Prepare your data
In order to publish information on archival material and its contexts gathered from different countries and institutions as consistent as possible, a common EAD profile has been defined, named apeEAD, as well as a common EAC-CPF profile, named apeEAC-CPF. All information relative to these profiles can be found in our Standards section and the profiles themselves can be found over here: https://www.archivesportaleurope.net/schemas/ead/apeEAD.xsd and here: https://www.archivesportaleurope.net/schemas/eac-cpf/apeEAC-CPF.xsd.
Note: there is an instruction video available which shows the basic workflow of uploading content to the Archives Portal Europe.
Unless already compliant to the APE profiles, the original local files have to be converted to these specific schemas before being published. The portal hosts different types of EAD files: finding aids, holding guides and source guides, with the finding aids having a hierarchical relation to the holdings and source guides respectively.
There are also relations possible between the EAC-CPF files and the finding aids published in the portal to allow the users to move from one to the other easily thanks to internal links displayed in the "Archival materials" facet of the EAC-CPF files display.
Only XML files can be uploaded to the Archives Portal Europe. These can be database exports or copies of existing EAD/XML or EAC-CPF/XML files. During the export, a mapping could be needed to a local XML format, to a target schema such as EAD2002 or directly to the EAD profile defined for the Archives Portal Europe (apeEAD). It is wise to collect all files in one place (e.g. one folder) which would be of help for submitting the data in one-go, f.i. when intending to use either an OAI-PMH repository or an FTP server to upload files or when wanting to upload several files combined in a zip-file via HTTP.

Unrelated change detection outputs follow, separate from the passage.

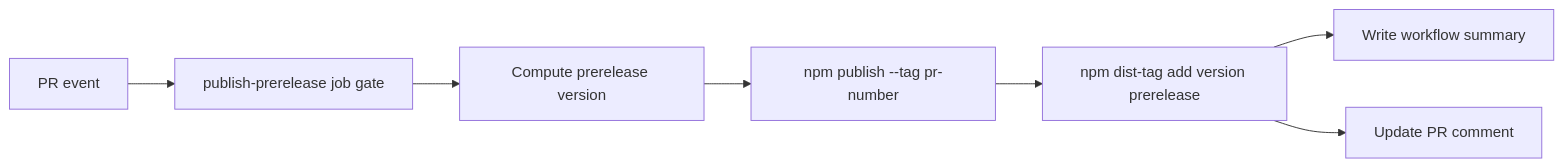
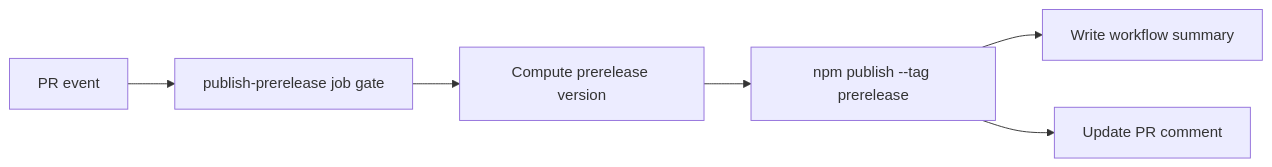
One commit to veggerby/container-superposition changed the diagram in docs/specs/028-publish-summaries-and-pr-comments/spec.md. Above: the diagram before and after it, drawn with Mermaid. The commit also changed other lines of this file and 6 other files, not shown here.

Commit message:
feat: simplify prerelease publishing by using shared dist-tag and removing PR-specific tags

````diff
--- a/docs/specs/028-publish-summaries-and-pr-comments/spec.md
+++ b/docs/specs/028-publish-summaries-and-pr-comments/spec.md
@@ -141,9 +150,8 @@
 ```mermaid
 flowchart LR
     A[PR event] --> B[publish-prerelease job gate]
     B --> C[Compute prerelease version]
-    C --> D[npm publish --tag pr-number]
-    D --> E[npm dist-tag add version prerelease]
-    E --> F[Write workflow summary]
-    E --> G[Update PR comment]
+    C --> D[npm publish --tag prerelease]
+    D --> E[Write workflow summary]
+    D --> F[Update PR comment]
 ```
````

It is highly beneficial for the archives to think ahead of a bigger picture: the data ecosystem on the web. It is very likely that the content providers have to take care of the integrity of their own data on the internet as they increasingly tend to publish the data through various channels including their own website(s), third party websites (e.g. international, national, and regional portals, thematic portals etc.), and Linked Open Data publication. The issue of data integrity is that the content providers continuously update their source data, implying that the data available through different channels also needs to be updated and/or give feedback to the original data source. Some tips are given below to better take this into consideration:
- keep track on data exports and create versioning if possible
- keep track on the update of the original (source) data to make sure the latest version of the data is available on Archives Portal Europe.
- when a big change of a (source) data system occurs in your institution, pay attention to the hyperlinks and the Persistent Identifiers (PID) in relation to the update of the data on Archives Portal Europe
- Archives Portal Europe may develop Web 2.0 functionality in the future where User Generated Content (UGC) such as feedback and tagging gathered via the "Make a suggestion" options may be included for display; it may be the case that the content providers also implement such functionality; so always think of the entire workflow and ecosystem of the data circulation and distribution